[Start of Attachment]
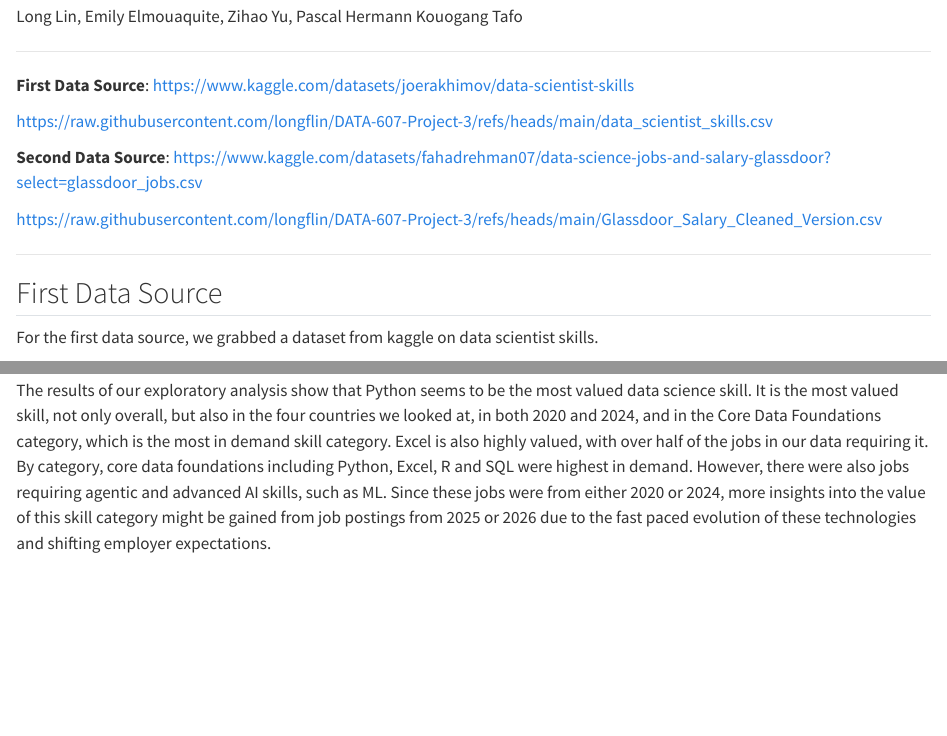
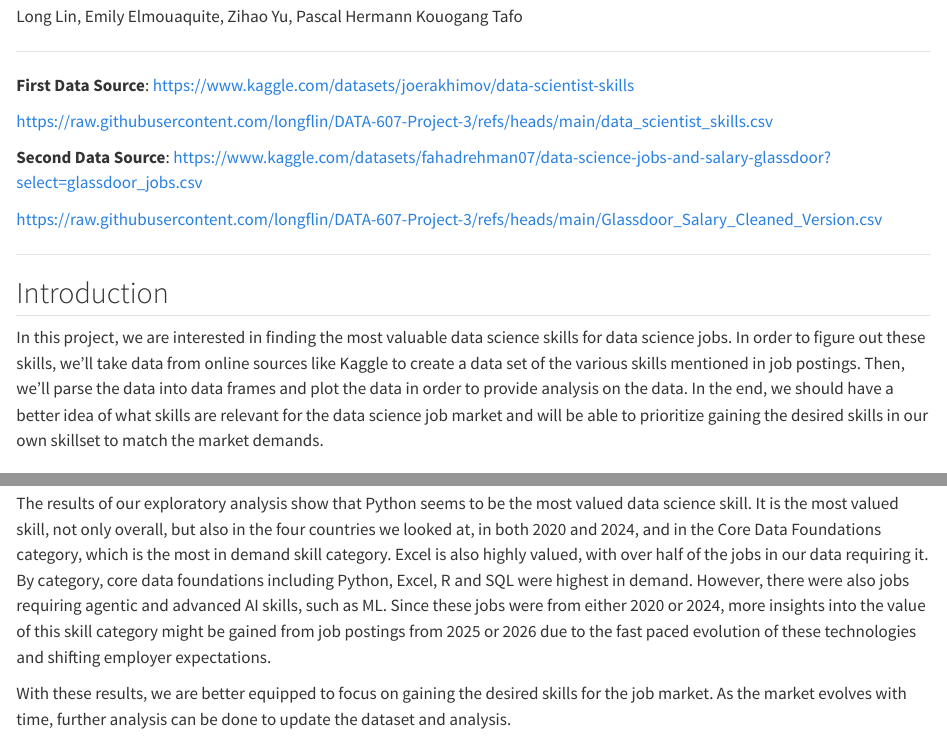
Before and after one commit to longflin/DATA-607-Project-3, a Quarto document (Project 3 Code Base Submission FINAL.qmd): the page in a window 1100 px wide, from 200 px down, and a second part further down, joined at a grey line. Rendered offline with R 4.5, knitr and Pandoc in place of Quarto, with nearby package versions; code that draws random numbers runs with fixed seeds of ours; long lines of code are wrapped.

Commit message:
Add Introduction section and a small addition to the conclusion

```diff
--- a/Project 3 Code Base Submission FINAL.qmd
+++ b/Project 3 Code Base Submission FINAL.qmd
@@ -23,6 +23,10 @@ https://raw.githubusercontent.com/longflin/DATA-607-Project-3/refs/heads/main/da
 https://raw.githubusercontent.com/longflin/DATA-607-Project-3/refs/heads/main/Glassdoor_Salary_Cleaned_Version.csv
 
 ------------------------------------------------------------------------
+
+## Introduction
+
+In this project, we are interested in finding the most valuable data science skills for data science jobs. In order to figure out these skills, we'll take data from online sources like Kaggle to create a data set of the various skills mentioned in job postings. Then, we'll parse the data into data frames and plot the data in order to provide analysis on the data. In the end, we should have a better idea of what skills are relevant for the data science job market and will be able to prioritize gaining the desired skills in our own skillset to match the market demands.
 
 ## First Data Source
 
@@ -467,4 +473,7 @@ By comparing the skills across the four countries, although there are difference
 In the U.S., only two states reported a need for R, whereas in the other three countries, R ranked relatively high—second in both Austria and Germany; in the U.S., Excel ranked second.
 
 ## Conclusion
+
 The results of our exploratory analysis show that Python seems to be the most valued data science skill. It is the most valued skill, not only overall, but also in the four countries we looked at, in both 2020 and 2024, and in the Core Data Foundations category, which is the most in demand skill category. Excel is also highly valued, with over half of the jobs in our data requiring it. By category, core data foundations including Python, Excel, R and SQL were highest in demand. However, there were also jobs requiring agentic and advanced AI skills, such as ML. Since these jobs were from either 2020 or 2024, more insights into the value of this skill category might be gained from job postings from 2025 or 2026 due to the fast paced evolution of these technologies and shifting employer expectations.
+
+With these results, we are better equipped to focus on gaining the desired skills for the job market. As the market evolves with time, further analysis can be done to update the dataset and analysis.
```
Also changed, not shown: Project 3 Code Base Submission FINAL.qmd (2 more changed lines).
[End of Attachment]
PROBLEM TO SOLVE
Apart from the images, print all the material above exactly as given.

TASK RESPONSE
Before and after one commit to longflin/DATA-607-Project-3, a Quarto document (Project 3 Code Base Submission FINAL.qmd): the page in a window 1100 px wide, from 200 px down, and a second part further down, joined at a grey line. Rendered offline with R 4.5, knitr and Pandoc in place of Quarto, with nearby package versions; code that draws random numbers runs with fixed seeds of ours; long lines of code are wrapped.

Commit message:
Add Introduction section and a small addition to the conclusion

```diff
--- a/Project 3 Code Base Submission FINAL.qmd
+++ b/Project 3 Code Base Submission FINAL.qmd
@@ -23,6 +23,10 @@ https://raw.githubusercontent.com/longflin/DATA-607-Project-3/refs/heads/main/da
 https://raw.githubusercontent.com/longflin/DATA-607-Project-3/refs/heads/main/Glassdoor_Salary_Cleaned_Version.csv
 
 ------------------------------------------------------------------------
+
+## Introduction
+
+In this project, we are interested in finding the most valuable data science skills for data science jobs. In order to figure out these skills, we'll take data from online sources like Kaggle to create a data set of the various skills mentioned in job postings. Then, we'll parse the data into data frames and plot the data in order to provide analysis on the data. In the end, we should have a better idea of what skills are relevant for the data science job market and will be able to prioritize gaining the desired skills in our own skillset to match the market demands.
 
 ## First Data Source
 
@@ -467,4 +473,7 @@ By comparing the skills across the four countries, although there are difference
 In the U.S., only two states reported a need for R, whereas in the other three countries, R ranked relatively high—second in both Austria and Germany; in the U.S., Excel ranked second.
 
 ## Conclusion
+
 The results of our exploratory analysis show that Python seems to be the most valued data science skill. It is the most valued skill, not only overall, but also in the four countries we looked at, in both 2020 and 2024, and in the Core Data Foundations category, which is the most in demand skill category. Excel is also highly valued, with over half of the jobs in our data requiring it. By category, core data foundations including Python, Excel, R and SQL were highest in demand. However, there were also jobs requiring agentic and advanced AI skills, such as ML. Since these jobs were from either 2020 or 2024, more insights into the value of this skill category might be gained from job postings from 2025 or 2026 due to the fast paced evolution of these technologies and shifting employer expectations.
+
+With these results, we are better equipped to focus on gaining the desired skills for the job market. As the market evolves with time, further analysis can be done to update the dataset and analysis.
```
Also changed, not shown: Project 3 Code Base Submission FINAL.qmd (2 more changed lines).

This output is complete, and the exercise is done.